Line by line, return the listing exactly, without any of the images.
- Opening Delimiter -
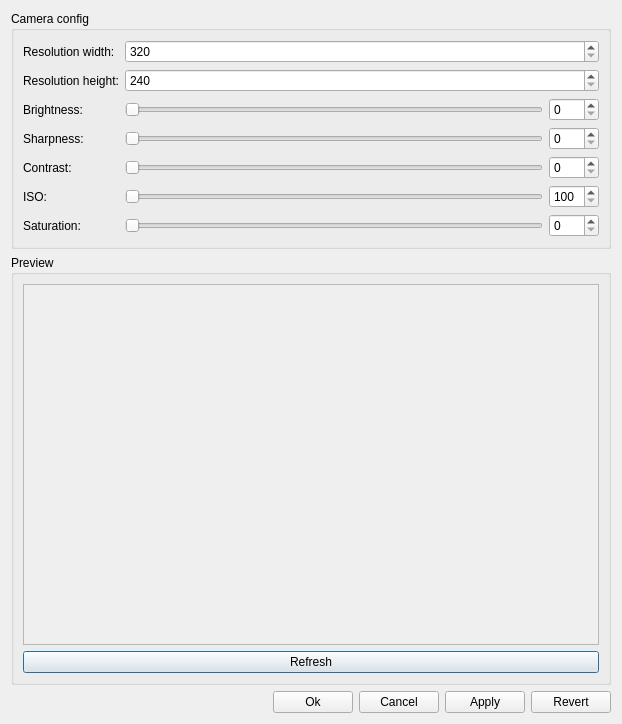
Old version of the form Source/Scanner3DClient/GUI/SettingsDialog/UI/SettingsDialog.ui in the repository MaxGarden/Scanner3DClient.
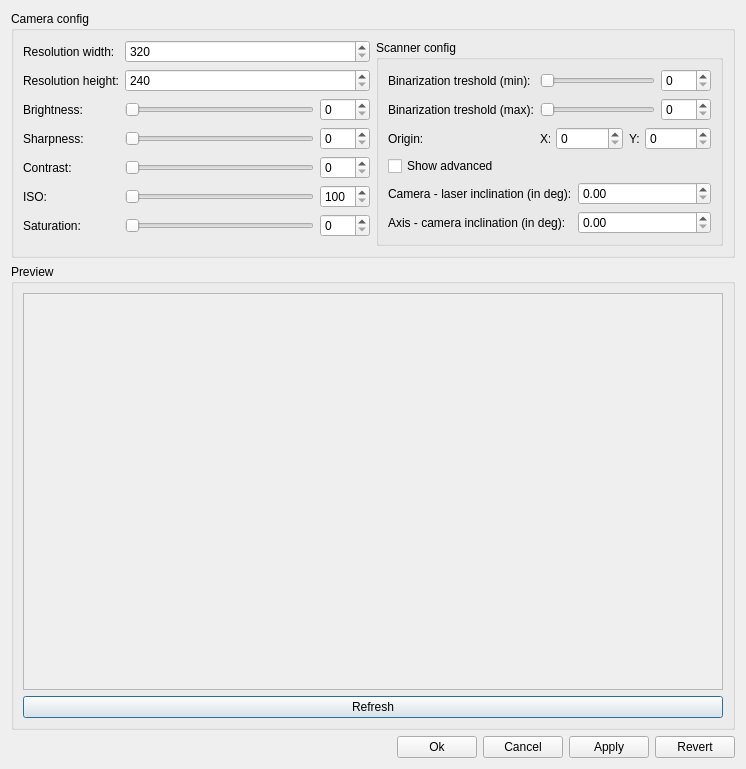
New version of the form.

Commit message: Handle scanner config in SettingsDialog.

```diff
--- a/Source/Scanner3DClient/GUI/SettingsDialog/UI/SettingsDialog.ui
+++ b/Source/Scanner3DClient/GUI/SettingsDialog/UI/SettingsDialog.ui
@@ -9,8 +9,8 @@
    <rect>
     <x>0</x>
     <y>0</y>
-    <width>622</width>
-    <height>724</height>
+    <width>746</width>
+    <height>769</height>
    </rect>
   </property>
   <property name="windowTitle">
@@ -277,6 +277,222 @@
         </item>
        </layout>
       </item>
+      <item>
+       <widget class="QGroupBox" name="m_scannerConfigGroupBox">
+        <property name="title">
+         <string>Scanner config</string>
+        </property>
+        <layout class="QVBoxLayout" name="verticalLayout_3">
+         <item>
+          <layout class="QFormLayout" name="formLayout_2">
+           <item row="0" column="0">
+            <widget class="QLabel" name="m_binarizationTresholdMinLabel">
+             <property name="text">
+              <string>Binarization treshold (min):</string>
+             </property>
+            </widget>
+           </item>
+           <item row="0" column="1">
+            <layout class="QHBoxLayout" name="horizontalLayout_10">
+             <item>
+              <widget class="QSlider" name="m_binarizationTresholdMinSlider">
+               <property name="maximum">
+                <number>255</number>
+               </property>
+               <property name="orientation">
+                <enum>Qt::Horizontal</enum>
+               </property>
+              </widget>
+             </item>
+             <item>
+              <widget class="QSpinBox" name="m_binarizationTresholdMinSpinBox">
+               <property name="minimumSize">
+                <size>
+                 <width>50</width>
+                 <height>0</height>
+                </size>
+               </property>
+               <property name="maximum">
+                <number>255</number>
+               </property>
+              </widget>
+             </item>
+            </layout>
+           </item>
+           <item row="1" column="0">
+            <widget class="QLabel" name="m_binarizationTresholdMaxLabel">
+             <property name="text">
+              <string>Binarization treshold (max):</string>
+             </property>
+            </widget>
+           </item>
+           <item row="1" column="1">
+            <layout class="QHBoxLayout" name="horizontalLayout_5">
+             <item>
+              <widget class="QSlider" name="m_binarizationTresholdMaxSlider">
+               <property name="maximum">
+                <number>255</number>
+               </property>
+               <property name="orientation">
+                <enum>Qt::Horizontal</enum>
+               </property>
+              </widget>
+             </item>
+             <item>
+              <widget class="QSpinBox" name="m_binarizationTresholdMaxSpinBox">
+               <property name="minimumSize">
+                <size>
+                 <width>50</width>
+                 <height>0</height>
+                </size>
+               </property>
+               <property name="maximum">
+                <number>255</number>
+               </property>
+              </widget>
+             </item>
+            </layout>
+           </item>
+           <item row="2" column="0">
+            <widget class="QLabel" name="m_originLabel">
+             <property name="text">
+              <string>Origin:</string>
+             </property>
+            </widget>
+           </item>
+           <item row="2" column="1">
+            <layout class="QHBoxLayout" name="horizontalLayout_11">
+             <item>
+              <widget class="QLabel" name="m_originXLabel">
+               <property name="maximumSize">
+                <size>
+                 <width>10</width>
+                 <height>16777215</height>
+                </size>
+               </property>
+               <property name="text">
+                <string>X:</string>
+               </property>
+              </widget>
+             </item>
+             <item>
+              <widget class="QSpinBox" name="m_originXSpinBox">
+               <property name="minimumSize">
+                <size>
+                 <width>50</width>
+                 <height>0</height>
+                </size>
+               </property>
+               <property name="maximumSize">
+                <size>
+                 <width>16777215</width>
+                 <height>16777215</height>
+                </size>
+               </property>
+               <property name="maximum">
+                <number>65535</number>
+               </property>
+              </widget>
+             </item>
+             <item>
+              <widget class="QLabel" name="m_originYLabel">
+               <property name="maximumSize">
+                <size>
+                 <width>10</width>
+                 <height>16777215</height>
+                </size>
+               </property>
+               <property name="text">
+                <string>Y:</string>
+               </property>
+              </widget>
+             </item>
+             <item>
+              <widget class="QSpinBox" name="m_originYSpinBox">
+               <property name="minimumSize">
+                <size>
+                 <width>50</width>
+                 <height>0</height>
+                </size>
+               </property>
+               <property name="maximumSize">
+                <size>
+                 <width>16777215</width>
+                 <height>16777215</height>
+                </size>
+               </property>
+               <property name="maximum">
+                <number>65535</number>
+               </property>
+              </widget>
+             </item>
+            </layout>
+           </item>
+          </layout>
+         </item>
+         <item>
+          <widget class="QCheckBox" name="m_showAdvancedCheckBox">
+           <property name="text">
+            <string>Show advanced</string>
+           </property>
+          </widget>
+         </item>
+         <item>
+          <widget class="QWidget" name="m_scannerConfigAdvancedWidget" native="true">
+           <property name="visible">
+            <bool>false</bool>
+           </property>
+           <layout class="QVBoxLayout" name="verticalLayout_5">
+            <property name="leftMargin">
+             <number>0</number>
+            </property>
+            <property name="topMargin">
+             <number>0</number>
+            </property>
+            <property name="rightMargin">
+             <number>0</number>
+            </property>
+            <property name="bottomMargin">
+             <number>0</number>
+            </property>
+            <item>
+             <layout class="QFormLayout" name="m_advancedConfigFromLayout">
+              <item row="1" column="0">
+               <widget class="QLabel" name="m_axisCameraInclinationLabel">
+                <property name="text">
+                 <string>Axis - camera inclination (in deg):</string>
+                </property>
+               </widget>
+              </item>
+              <item row="0" column="1">
+               <widget class="QDoubleSpinBox" name="m_cameraLaserInclinationDoubleSpinBox">
+                <property name="maximum">
+                 <double>90.000000000000000</double>
+                </property>
+               </widget>
+              </item>
+              <item row="1" column="1">
+               <widget class="QDoubleSpinBox" name="m_axisCameraInclinationDoubleSpinBox">
+                <property name="maximum">
+                 <double>90.000000000000000</double>
+                </property>
+               </widget>
+              </item>
+              <item row="0" column="0">
+               <widget class="QLabel" name="m_cameraLaserInclinationLabel">
+                <property name="text">
+                 <string>Camera - laser inclination (in deg):</string>
+                </property>
+               </widget>
+              </item>
+             </layout>
+            </item>
+           </layout>
+          </widget>
+         </item>
+        </layout>
+       </widget>
+      </item>
      </layout>
     </widget>
    </item>
@@ -299,8 +515,8 @@
           <rect>
            <x>0</x>
            <y>0</y>
-           <width>582</width>
-           <height>372</height>
+           <width>706</width>
+           <height>417</height>
           </rect>
          </property>
          <property name="text">
```
Left out of the diff: 83 changed lines with no effect on the pictures. The commit also changes 3 other files.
- Closing Delimiter -
TASK SOLUTION:
Old version of the form Source/Scanner3DClient/GUI/SettingsDialog/UI/SettingsDialog.ui in the repository MaxGarden/Scanner3DClient.
New version of the form.

Commit message: Handle scanner config in SettingsDialog.

```diff
--- a/Source/Scanner3DClient/GUI/SettingsDialog/UI/SettingsDialog.ui
+++ b/Source/Scanner3DClient/GUI/SettingsDialog/UI/SettingsDialog.ui
@@ -9,8 +9,8 @@
    <rect>
     <x>0</x>
     <y>0</y>
-    <width>622</width>
-    <height>724</height>
+    <width>746</width>
+    <height>769</height>
    </rect>
   </property>
   <property name="windowTitle">
@@ -277,6 +277,222 @@
         </item>
        </layout>
       </item>
+      <item>
+       <widget class="QGroupBox" name="m_scannerConfigGroupBox">
+        <property name="title">
+         <string>Scanner config</string>
+        </property>
+        <layout class="QVBoxLayout" name="verticalLayout_3">
+         <item>
+          <layout class="QFormLayout" name="formLayout_2">
+           <item row="0" column="0">
+            <widget class="QLabel" name="m_binarizationTresholdMinLabel">
+             <property name="text">
+              <string>Binarization treshold (min):</string>
+             </property>
+            </widget>
+           </item>
+           <item row="0" column="1">
+            <layout class="QHBoxLayout" name="horizontalLayout_10">
+             <item>
+              <widget class="QSlider" name="m_binarizationTresholdMinSlider">
+               <property name="maximum">
+                <number>255</number>
+               </property>
+               <property name="orientation">
+                <enum>Qt::Horizontal</enum>
+               </property>
+              </widget>
+             </item>
+             <item>
+              <widget class="QSpinBox" name="m_binarizationTresholdMinSpinBox">
+               <property name="minimumSize">
+                <size>
+                 <width>50</width>
+                 <height>0</height>
+                </size>
+               </property>
+               <property name="maximum">
+                <number>255</number>
+               </property>
+              </widget>
+             </item>
+            </layout>
+           </item>
+           <item row="1" column="0">
+            <widget class="QLabel" name="m_binarizationTresholdMaxLabel">
+             <property name="text">
+              <string>Binarization treshold (max):</string>
+             </property>
+            </widget>
+           </item>
+           <item row="1" column="1">
+            <layout class="QHBoxLayout" name="horizontalLayout_5">
+             <item>
+              <widget class="QSlider" name="m_binarizationTresholdMaxSlider">
+               <property name="maximum">
+                <number>255</number>
+               </property>
+               <property name="orientation">
+                <enum>Qt::Horizontal</enum>
+               </property>
+              </widget>
+             </item>
+             <item>
+              <widget class="QSpinBox" name="m_binarizationTresholdMaxSpinBox">
+               <property name="minimumSize">
+                <size>
+                 <width>50</width>
+                 <height>0</height>
+                </size>
+               </property>
+               <property name="maximum">
+                <number>255</number>
+               </property>
+              </widget>
+             </item>
+            </layout>
+           </item>
+           <item row="2" column="0">
+            <widget class="QLabel" name="m_originLabel">
+             <property name="text">
+              <string>Origin:</string>
+             </property>
+            </widget>
+           </item>
+           <item row="2" column="1">
+            <layout class="QHBoxLayout" name="horizontalLayout_11">
+             <item>
+              <widget class="QLabel" name="m_originXLabel">
+               <property name="maximumSize">
+                <size>
+                 <width>10</width>
+                 <height>16777215</height>
+                </size>
+               </property>
+               <property name="text">
+                <string>X:</string>
+               </property>
+              </widget>
+             </item>
+             <item>
+              <widget class="QSpinBox" name="m_originXSpinBox">
+               <property name="minimumSize">
+                <size>
+                 <width>50</width>
+                 <height>0</height>
+                </size>
+               </property>
+               <property name="maximumSize">
+                <size>
+                 <width>16777215</width>
+                 <height>16777215</height>
+                </size>
+               </property>
+               <property name="maximum">
+                <number>65535</number>
+               </property>
+              </widget>
+             </item>
+             <item>
+              <widget class="QLabel" name="m_originYLabel">
+               <property name="maximumSize">
+                <size>
+                 <width>10</width>
+                 <height>16777215</height>
+                </size>
+               </property>
+               <property name="text">
+                <string>Y:</string>
+               </property>
+              </widget>
+             </item>
+             <item>
+              <widget class="QSpinBox" name="m_originYSpinBox">
+               <property name="minimumSize">
+                <size>
+                 <width>50</width>
+                 <height>0</height>
+                </size>
+               </property>
+               <property name="maximumSize">
+                <size>
+                 <width>16777215</width>
+                 <height>16777215</height>
+                </size>
+               </property>
+               <property name="maximum">
+                <number>65535</number>
+               </property>
+              </widget>
+             </item>
+            </layout>
+           </item>
+          </layout>
+         </item>
+         <item>
+          <widget class="QCheckBox" name="m_showAdvancedCheckBox">
+           <property name="text">
+            <string>Show advanced</string>
+           </property>
+          </widget>
+         </item>
+         <item>
+          <widget class="QWidget" name="m_scannerConfigAdvancedWidget" native="true">
+           <property name="visible">
+            <bool>false</bool>
+           </property>
+           <layout class="QVBoxLayout" name="verticalLayout_5">
+            <property name="leftMargin">
+             <number>0</number>
+            </property>
+            <property name="topMargin">
+             <number>0</number>
+            </property>
+            <property name="rightMargin">
+             <number>0</number>
+            </property>
+            <property name="bottomMargin">
+             <number>0</number>
+            </property>
+            <item>
+             <layout class="QFormLayout" name="m_advancedConfigFromLayout">
+              <item row="1" column="0">
+               <widget class="QLabel" name="m_axisCameraInclinationLabel">
+                <property name="text">
+                 <string>Axis - camera inclination (in deg):</string>
+                </property>
+               </widget>
+              </item>
+              <item row="0" column="1">
+               <widget class="QDoubleSpinBox" name="m_cameraLaserInclinationDoubleSpinBox">
+                <property name="maximum">
+                 <double>90.000000000000000</double>
+                </property>
+               </widget>
+              </item>
+              <item row="1" column="1">
+               <widget class="QDoubleSpinBox" name="m_axisCameraInclinationDoubleSpinBox">
+                <property name="maximum">
+                 <double>90.000000000000000</double>
+                </property>
+               </widget>
+              </item>
+              <item row="0" column="0">
+               <widget class="QLabel" name="m_cameraLaserInclinationLabel">
+                <property name="text">
+                 <string>Camera - laser inclination (in deg):</string>
+                </property>
+               </widget>
+              </item>
+             </layout>
+            </item>
+           </layout>
+          </widget>
+         </item>
+        </layout>
+       </widget>
+      </item>
      </layout>
     </widget>
    </item>
@@ -299,8 +515,8 @@
           <rect>
            <x>0</x>
            <y>0</y>
-           <width>582</width>
-           <height>372</height>
+           <width>706</width>
+           <height>417</height>
           </rect>
          </property>
          <property name="text">
```
Left out of the diff: 83 changed lines with no effect on the pictures. The commit also changes 3 other files.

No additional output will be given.